"The ethnic section was dimly lit for many years," she says. "Black women didn't have the proper tools to take care of their hair and saw only European images."
Branch believes that they received a call from Target because large retailers began to see a major decline in their meager ethnic sections as Miss Jessie's became more and more popular.
"We were keeping women away from chemicals that alter their hair," says Branch. "This was an epiphany and an introduction into what God gave [ethnic women] naturally. So we brought a higher price value for many retailers."
In March 2010, Miss Jessie's hit Target shelves in 200 to 400 stores, Branch says. But once again they refused to expand their offices or even push more products into other stores. "We wanted to get our footing and take our time in growing," she says. "We took manageable steps."
The sisters also turned down outside investments and partners. "We went into business to be our own bosses," Branch says. She explains that her African American father came from the civil rights era and believed that it was important for them to be independent.
"It wasn't about the money," she says. "With an infusion of cash from partners, even a minority stake, there's a trade-off."

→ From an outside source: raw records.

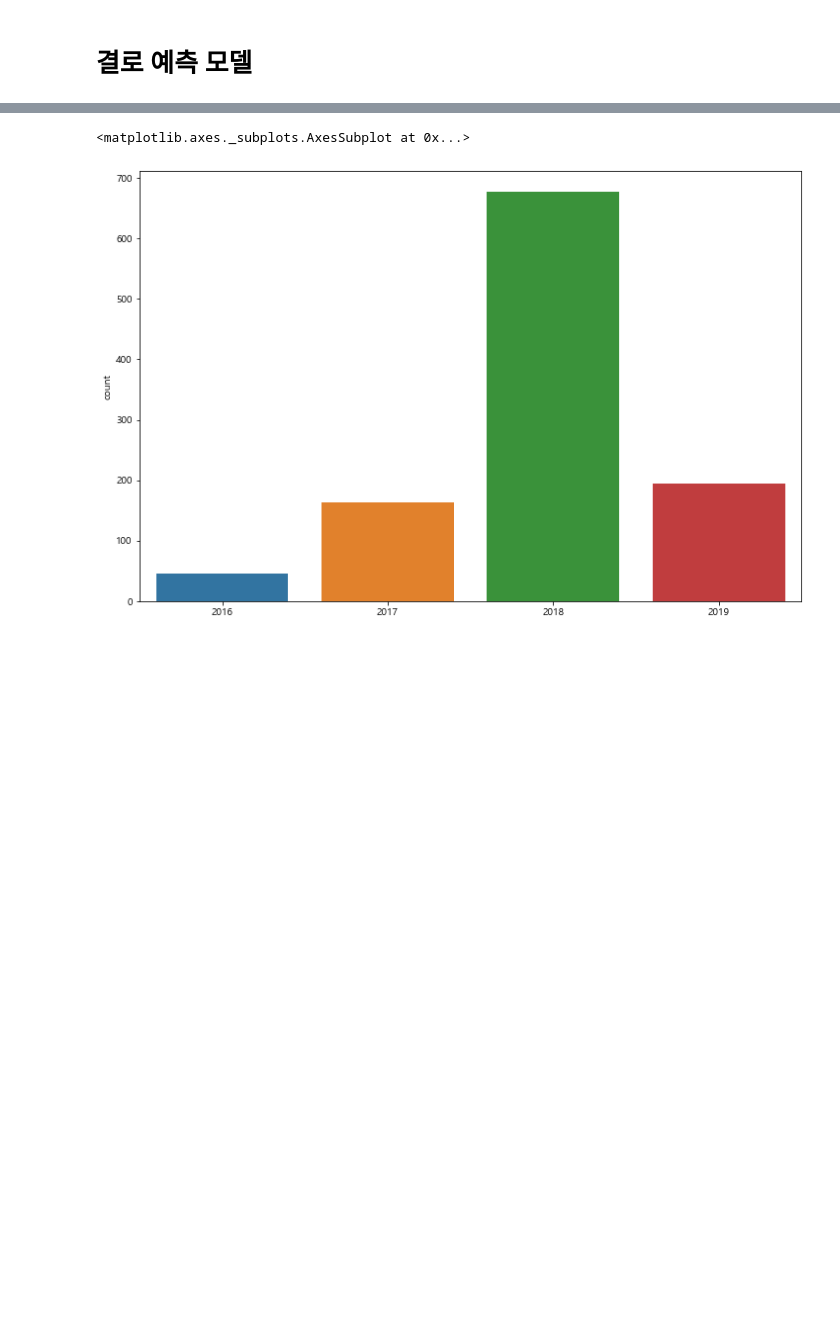
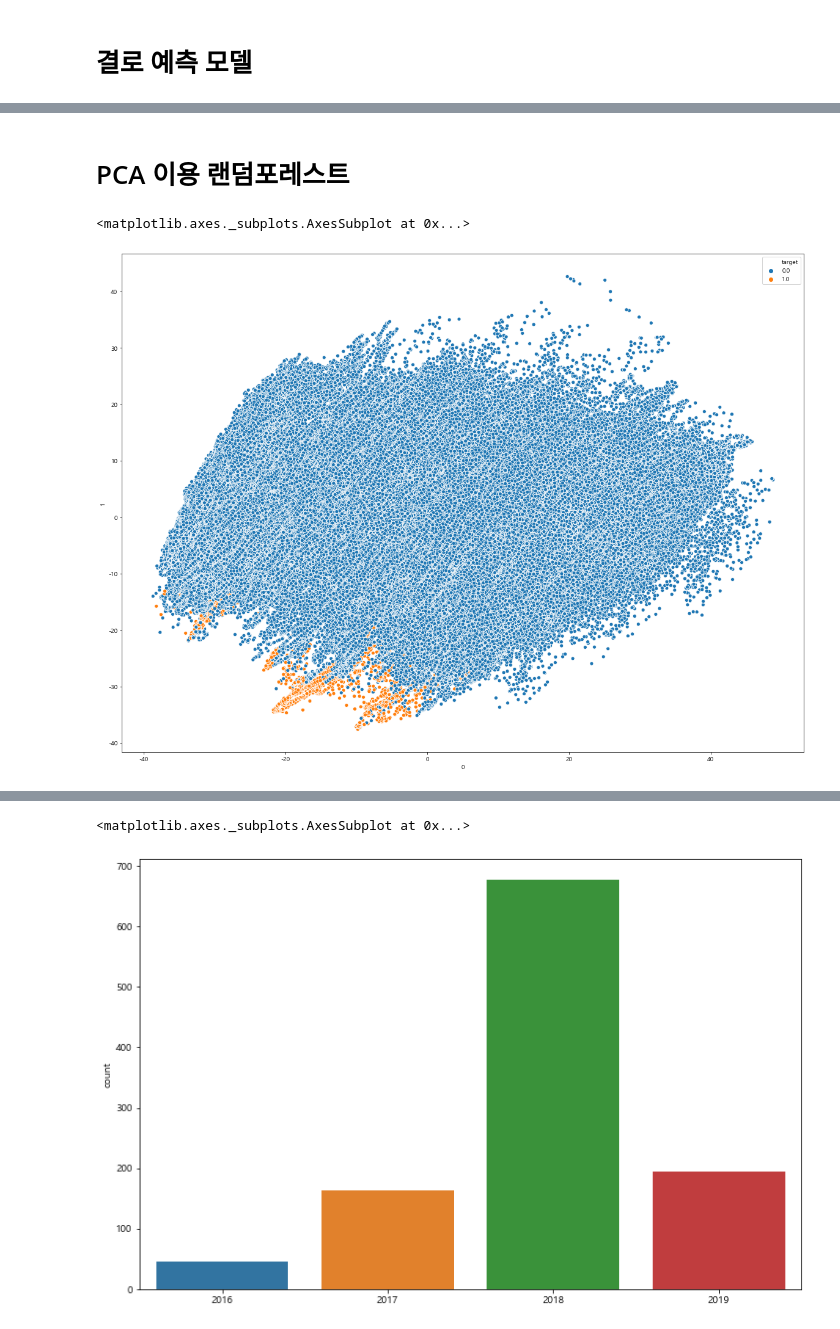
Before and after one commit to gw1303/weater_contest, a Jupyter notebook: main.ipynb, the cells around one changed output, grey strips where cells are left out. Cells and saved outputs as stored; diff of their text form; code cells hidden in the pictures; blank space fills up the shorter version.

```diff
--- a/main.ipynb
+++ b/main.ipynb
@@ -309,14 +330,20 @@ condensation_data['dew_diff'] = np.where(
     np.where(condensation_data['dewpoint']<condensation_data['temp_in'],
              1,0),0)
 
+# 전체 데이터셋 x,y 분리
+condensation_data_x = condensation_data.iloc[:,[0,1,2,4,5,6]]
+condensation_data_y = condensation_data.iloc[:,[3]]
+
+# 결로 1 값이 모두 들어간 데이터 샘플
 nag = condensation_data[condensation_data['target'] == 1]  # 1977
-pos_index = random.sample(list(condensation_data[condensation_data['target'] == 0].index), 4023)
+pos_index = random.sample(list(condensation_data[condensation_data['target'] == 0].index), 14023)
 pos = condensation_data.iloc[pos_index, :]
+condensation_sample = pd.concat([nag,pos])
 
-condensation_sample = pd.concat([nag,pos])
+# 셔플
 condensation_sample = condensation_sample.sample(frac=1).reset_index(drop=True)
+condensation_sample = condensation_sample.iloc[:,[0,1,2,4,5,6,3]]
 
-condensation_data = condensation_data.iloc[:,[0,1,2,4,5,6,3]]
-
-condensation_data_x = condensation_sample.iloc[:,[0,1,2,3,4,5]]
-condensation_data_y = condensation_sample.iloc[:,[6]]
+# x, y 분리
+condensation_sample_x = condensation_sample.iloc[:,[0,1,2,3,4,5]]
+condensation_sample_y = condensation_sample.iloc[:,[6]]
@@ -322,0 +503,13 @@ condensation_data_y = condensation_sample.iloc[:,[6]]
+# %% [markdown]
+# PCA 이용 랜덤포레스트
+# %%
+plt.figure(figsize=(20,15))
+
+pca = PCA(n_components = 2)
+train_X2D = pca.fit_transform(condensation_data_x)
+pca_df = pd.concat([pd.DataFrame(train_X2D), condensation_data_y], axis=1)
+
+sns.scatterplot(data=pca_df, x=0, y=1, hue='target')
+# %% [output]
+<matplotlib.axes._subplots.AxesSubplot at 0x...>
+[figure, added]
```
Also changed, not shown: parts of 29 cells of this notebook, 1 other file.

But the most important reason for having full control of their business, says Branch, is that they stayed true to their brand values of having ethnic women and young girls fall in love with their hair.